■ **Task description**
It would help if you retyped the data exactly, leaving out the pictures.

■ **Data**
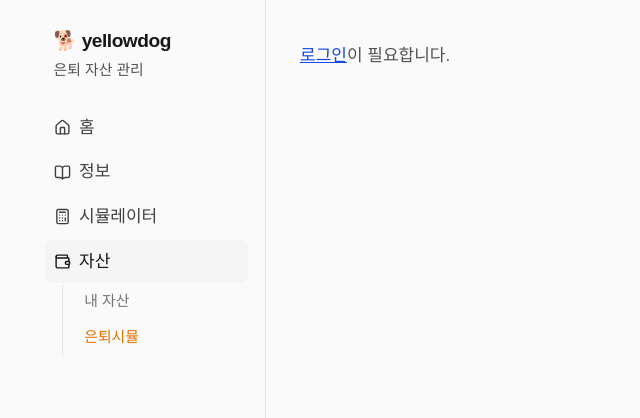
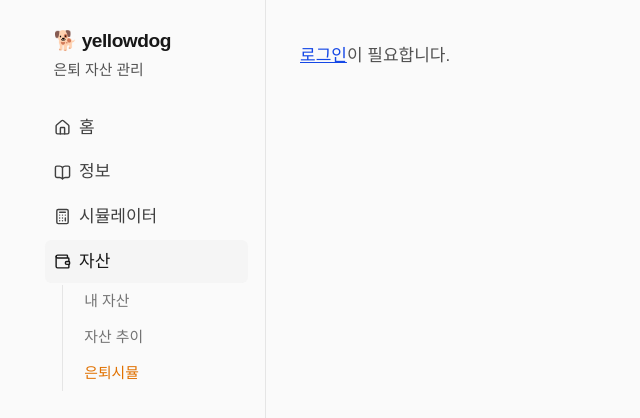
Before and after one commit to yellowdog-world/NestEgg, a Next.js app: page /assets/retirement in a window 1280 px wide. Shown: the top 418 px of the page, without its empty margins (0-640 px from the left). Built offline with nearby package versions, Linux system fonts and the light colour scheme; no server answers.

Commit message:
feat: 자산 추이 네비 추가 + cron middleware 예외 처리

```diff
--- a/components/MobileNav.tsx
+++ b/components/MobileNav.tsx
@@ -2,13 +2,14 @@
 
 import Link from "next/link";
 import { usePathname } from "next/navigation";
-import { Home, BookOpen, Calculator, Wallet, PiggyBank } from "lucide-react";
+import { Home, BookOpen, Calculator, Wallet, PiggyBank, TrendingUp } from "lucide-react";
 
 const sections = [
   { href: "/", label: "홈", icon: Home, exact: true },
   { href: "/wiki", label: "정보", icon: BookOpen },
   { href: "/sim", label: "시뮬", icon: Calculator },
   { href: "/assets", label: "자산", icon: Wallet, exact: true },
+  { href: "/assets/history", label: "추이", icon: TrendingUp },
   { href: "/assets/retirement", label: "은퇴시뮬", icon: PiggyBank },
 ];
 
--- a/components/SideNav.tsx
+++ b/components/SideNav.tsx
@@ -2,7 +2,7 @@
 
 import Link from "next/link";
 import { usePathname } from "next/navigation";
-import { BookOpen, Calculator, Wallet, Home, PiggyBank } from "lucide-react";
+import { BookOpen, Calculator, Wallet, Home, PiggyBank, TrendingUp } from "lucide-react";
 
 const sections = [
   { href: "/", label: "홈", icon: Home, exact: true },
@@ -15,6 +15,7 @@ const sections = [
     exact: true,
     children: [
       { href: "/assets", label: "내 자산", exact: true },
+      { href: "/assets/history", label: "자산 추이", icon: TrendingUp },
       { href: "/assets/retirement", label: "은퇴시뮬", icon: PiggyBank },
     ],
   },
--- a/middleware.ts
+++ b/middleware.ts
@@ -12,6 +12,6 @@ export const config = {
      * - _next/static, _next/image (asset files)
      * - favicon.ico, icons/* (PWA assets)
      */
-    "/((?!_next/static|_next/image|favicon.ico|icons).*)",
+    "/((?!_next/static|_next/image|favicon.ico|icons|api/cron).*)",
   ],
 };
```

■ **Solution below**
Before and after one commit to yellowdog-world/NestEgg, a Next.js app: page /assets/retirement in a window 1280 px wide. Shown: the top 418 px of the page, without its empty margins (0-640 px from the left). Built offline with nearby package versions, Linux system fonts and the light colour scheme; no server answers.

Commit message:
feat: 자산 추이 네비 추가 + cron middleware 예외 처리

```diff
--- a/components/MobileNav.tsx
+++ b/components/MobileNav.tsx
@@ -2,13 +2,14 @@
 
 import Link from "next/link";
 import { usePathname } from "next/navigation";
-import { Home, BookOpen, Calculator, Wallet, PiggyBank } from "lucide-react";
+import { Home, BookOpen, Calculator, Wallet, PiggyBank, TrendingUp } from "lucide-react";
 
 const sections = [
   { href: "/", label: "홈", icon: Home, exact: true },
   { href: "/wiki", label: "정보", icon: BookOpen },
   { href: "/sim", label: "시뮬", icon: Calculator },
   { href: "/assets", label: "자산", icon: Wallet, exact: true },
+  { href: "/assets/history", label: "추이", icon: TrendingUp },
   { href: "/assets/retirement", label: "은퇴시뮬", icon: PiggyBank },
 ];
 
--- a/components/SideNav.tsx
+++ b/components/SideNav.tsx
@@ -2,7 +2,7 @@
 
 import Link from "next/link";
 import { usePathname } from "next/navigation";
-import { BookOpen, Calculator, Wallet, Home, PiggyBank } from "lucide-react";
+import { BookOpen, Calculator, Wallet, Home, PiggyBank, TrendingUp } from "lucide-react";
 
 const sections = [
   { href: "/", label: "홈", icon: Home, exact: true },
@@ -15,6 +15,7 @@ const sections = [
     exact: true,
     children: [
       { href: "/assets", label: "내 자산", exact: true },
+      { href: "/assets/history", label: "자산 추이", icon: TrendingUp },
       { href: "/assets/retirement", label: "은퇴시뮬", icon: PiggyBank },
     ],
   },
--- a/middleware.ts
+++ b/middleware.ts
@@ -12,6 +12,6 @@ export const config = {
      * - _next/static, _next/image (asset files)
      * - favicon.ico, icons/* (PWA assets)
      */
-    "/((?!_next/static|_next/image|favicon.ico|icons).*)",
+    "/((?!_next/static|_next/image|favicon.ico|icons|api/cron).*)",
   ],
 };
```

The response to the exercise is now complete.